The National Pension Service (NPS) needs an investment strategy that can withstand the market downturn caused by the Covid-19 pandemic when building its overseas private debt portfolio, the latest report from the National Pension Research Institute said.
“Concerns about non-performing assets are rising with some of the companies that raised money from private debt funds being severely affected by the pandemic,” the July 20 report said, pointing out that NPS “needs to review private debt strategies to take into account a credit cycle downturn.”
The South Korean state pension fund began investing in private debt in developed markets late last year, with a focus on direct lending strategies where fund managers extend senior secured loans to companies.
NPS so far has had little incentive to consider allocation to private debt because private equity strategies account for most of the fund’s benchmark for private investments. But its approach changed when the pension scheme adopted a tactical asset allocation program last spring to invest in a diverse range of global alternative assets in search of higher returns.

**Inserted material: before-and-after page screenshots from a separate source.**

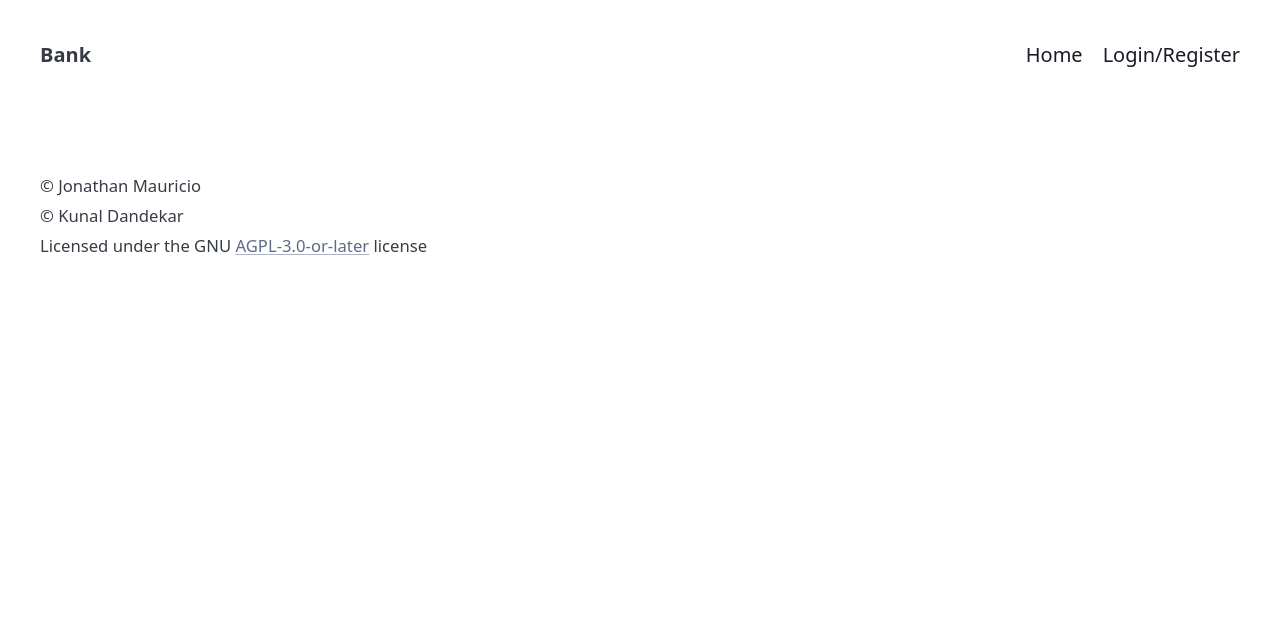
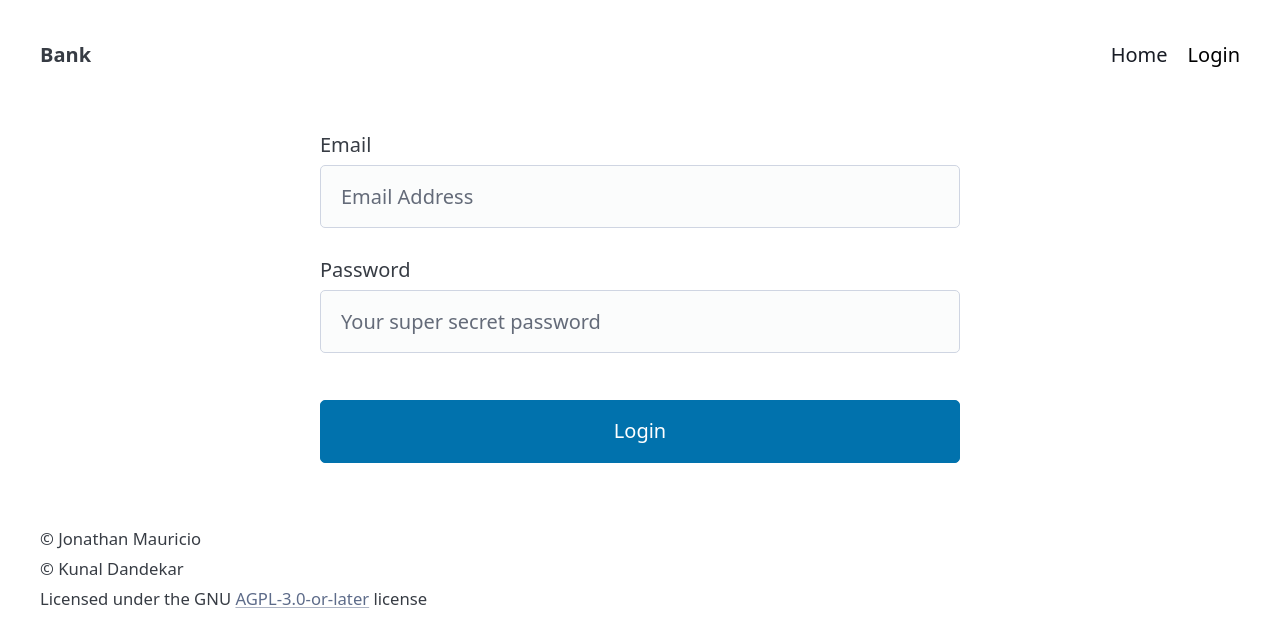
Before and after one commit to CodeGeneration2526/banking-app, a Vue app in the folder frontend/: page /login in a window 1280 px wide. Shown: the top 644 px of the page. Built offline with nearby package versions, Linux system fonts and the light colour scheme; the HTML template or start-up script is replaced by a standard one.

Commit message:
adding more pages (404) and better CSS for login

```diff
--- a/frontend/src/App.vue
+++ b/frontend/src/App.vue
@@ -8,7 +8,7 @@
             </ul>
             <ul>
                 <li><RouterLink to="/" class="contrast">Home</RouterLink></li>
-                <li><RouterLink to="/authenticate" class="contrast">Login/Register</RouterLink></li>
+                <li><RouterLink to="/login" class="contrast">Login</RouterLink></li>
             </ul>
         </nav>
     </header>
--- /dev/null
+++ b/frontend/src/pages/LoginPage.vue
@@ -0,0 +1,23 @@
+<template>
+    <form>
+      <fieldset>
+        <label>
+          Email
+          <input name="first_name" placeholder="Email Address" autocomplete="off" />
+        </label>
+        <label>
+          Password
+          <input type="password" name="password" placeholder="Your super secret password" autocomplete="off" />
+        </label>
+      </fieldset>
+
+      <input type="submit" value="Login" />
+    </form>
+</template>
+
+<style scoped>
+form {
+    max-width: 32rem;
+    margin: 0 auto;
+}
+</style>
--- a/frontend/src/pages/LoginRegisterPage.vue
+++ /dev/null
@@ -1,28 +0,0 @@
-<template>
-    <form>
-      <fieldset>
-        <label>
-          First name
-          <input
-            name="first_name"
-            placeholder="First name"
-            autocomplete="given-name"
-          />
-        </label>
-        <label>
-          Email
-          <input
-            type="email"
-            name="email"
-            placeholder="Email"
-            autocomplete="email"
-          />
-        </label>
-      </fieldset>
-
-      <input
-        type="submit"
-        value="Subscribe"
-      />
-    </form>
-</template>
--- /dev/null
+++ b/frontend/src/pages/NotFoundPage.vue
@@ -0,0 +1,4 @@
+<template>
+    <h1>404: Page Not Found</h1>
+    <p>The page you are trying to access does not exist</p>
+</template>
```
Also changed, not shown: frontend/src/router/index.ts (+7 -3 lines).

The private debt market has grown rapidly since the 2009 global financial crisis, especially in the US and European countries where banks retreated from the lending space to reduce their risk and meet stronger capital adequacy requirements.
Global institutional investors have increased their allocation to private debt because it is considered less correlated to public market securities and also offers higher returns than traditional fixed income investments. However, the asset class “has not gone through a major shock such as the global financial crisis to understand its performance during the overall market downturn,” the report said.
The report said NPS should choose fund managers with considerable experience in private debt investing throughout credit cycles. It also stressed that the fund’s offshore private debt portfolio should focus on lowering downside risks with greater exposure to sectors less sensitive to business cycles. (Reporting by Hee-yeon Han)